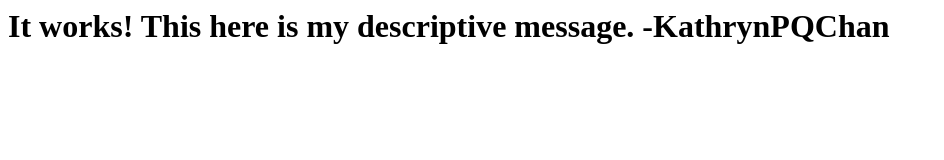
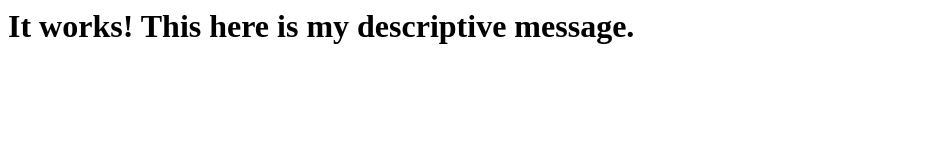
Before and after one commit to KaPQCh/first-website, a plain HTML site: page index.html in a window 1280 px wide. Shown: the whole page, without its empty margins (0-944 px from the left). Drawn offline with Linux system fonts and the light colour scheme.

Commit message:
Update index.html

```diff
--- a/index.html
+++ b/index.html
@@ -1 +1 @@
-<h1>It works! This here is my descriptive message. -KathrynPQChan</h1>
+<h1>It works! This here is my descriptive message.</h1>
```
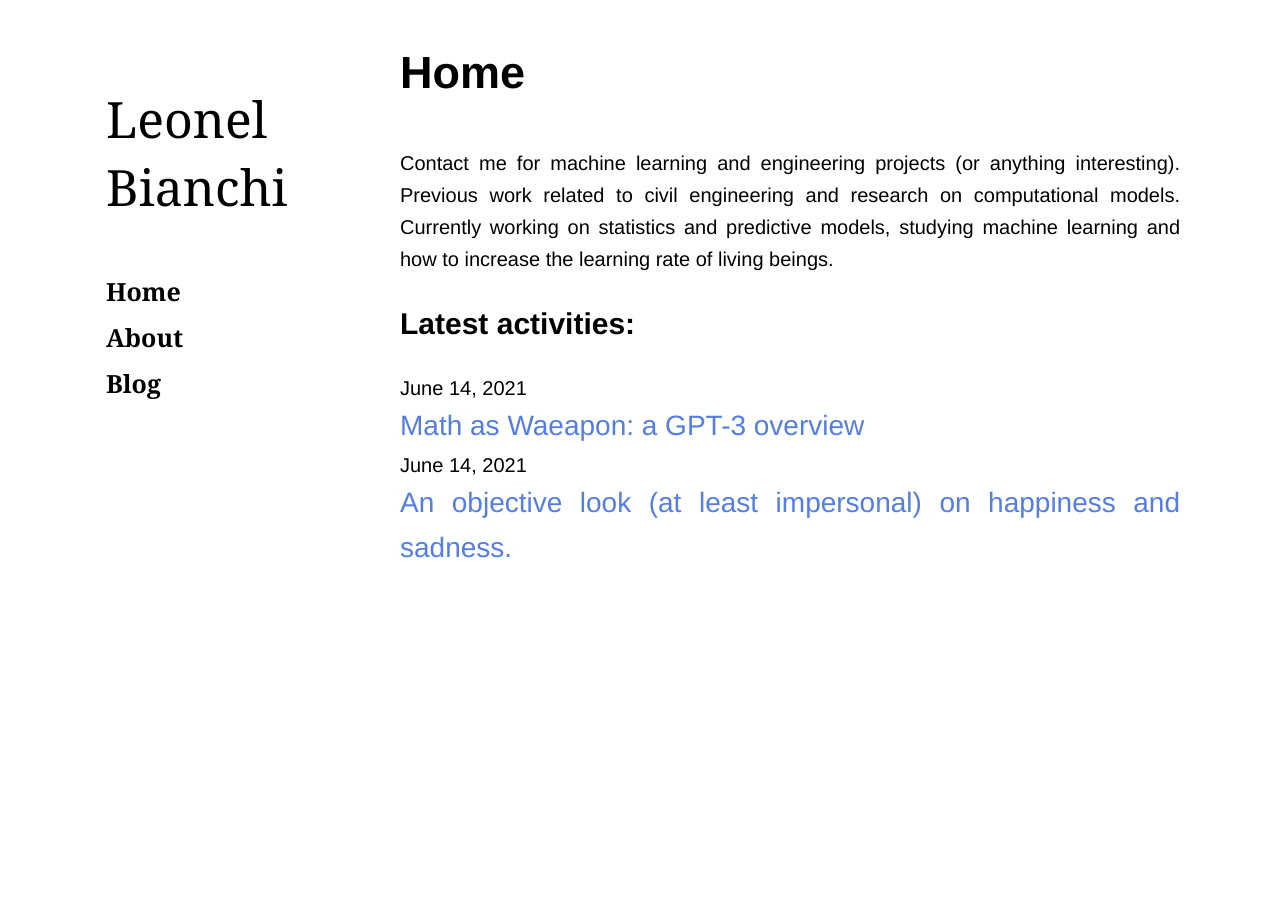
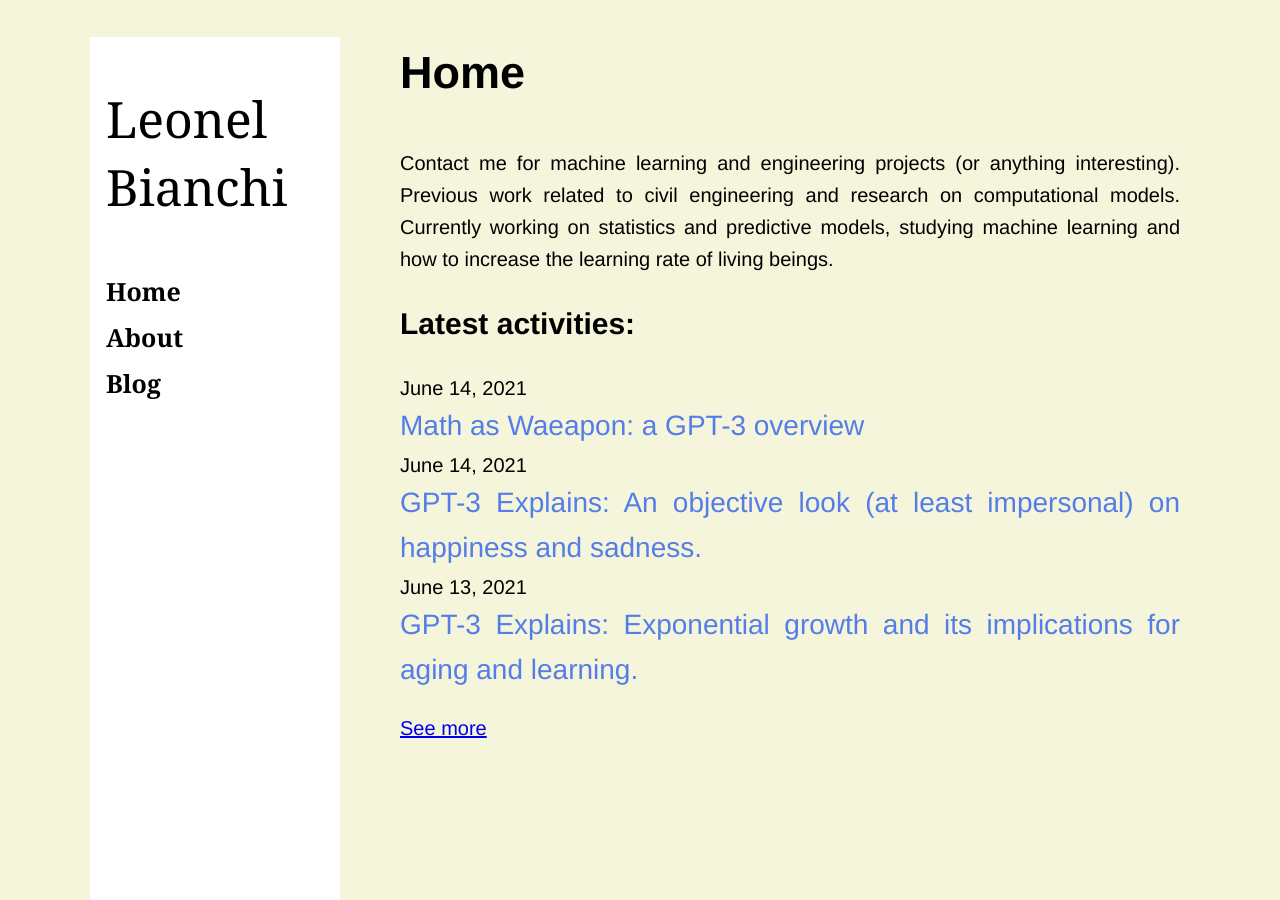
Before and after one commit to leonelBianchi/lebianchi.github.io, a Jekyll site: the page built from index.md, in a window 1280 px wide. Built offline with Jekyll 4.4.1, drawn with Linux system fonts in a browser that asks for light colours.

Commit message:
update colour

```diff
--- a/_layouts/default.html
+++ b/_layouts/default.html
@@ -11,6 +11,7 @@
             margin-right: auto;
             max-width: 1100px;
             font-size: 5px;
+            background-color: beige;
         }
         .sidenav{
             height: 100%;
--- a/_layouts/post2.html
+++ b/_layouts/post2.html
@@ -11,6 +11,7 @@
             margin-right: auto;
             max-width: 1000px;
             font-size: 5px;
+            background-color: beige;
 
         }
         .main{
--- a/_posts/2021-06-14-sadness-and-hapiness.md
+++ b/_posts/2021-06-14-sadness-and-hapiness.md
@@ -1,6 +1,6 @@
 ---
 layout: post2
-title: "An objective look (at least impersonal) on happiness and sadness."
+title: "GPT-3 Explains: An objective look (at least impersonal) on happiness and sadness."
 permalink: /:day/:month/:year/:title
 published: true+
 tags: "writting"
--- a/index.md
+++ b/index.md
@@ -20,12 +20,13 @@ Contact me for machine learning and engineering projects (or anything interestin
 ## Latest activities:
 
 <div>
-{% for post in site.posts limit:2 %}
+{% for post in site.posts limit:3 %}
     <span class="date">{{ post.date | date: "%B %-d, %Y"  }}</span> <br>
     <a href="{{ post.url }}" style="font-size:28px; text-decoration: none; color:#547DE8">{{ post.title }}<br></a>
 {% endfor %}
 </div>
 
+<a href="/blog">See more</a>
 
 <!--<img src="images/grass.jpg" width=700px> <br> <br>
 <span style="font-size: 20px">Photo by <a href="https://unsplash.com/@p_kuzovkova?utm_source=unsplash&amp;utm_medium=referral&amp;utm_content=creditCopyText">Polina Kuzovkova</a> on <a href="https://unsplash.com/t/nature?utm_source=unsplash&amp;utm_medium=referral&amp;utm_content=creditCopyText">Unsplash</a></span>-->
```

_ _ _

Pull every line containing the word "title" out of the listing.

* OUTPUT FOR THIS EXERCISE
-title: "An objective look (at least impersonal) on happiness and sadness."
+title: "GPT-3 Explains: An objective look (at least impersonal) on happiness and sadness."
 permalink: /:day/:month/:year/:title
     <a href="{{ post.url }}" style="font-size:28px; text-decoration: none; color:#547DE8">{{ post.title }}<br></a>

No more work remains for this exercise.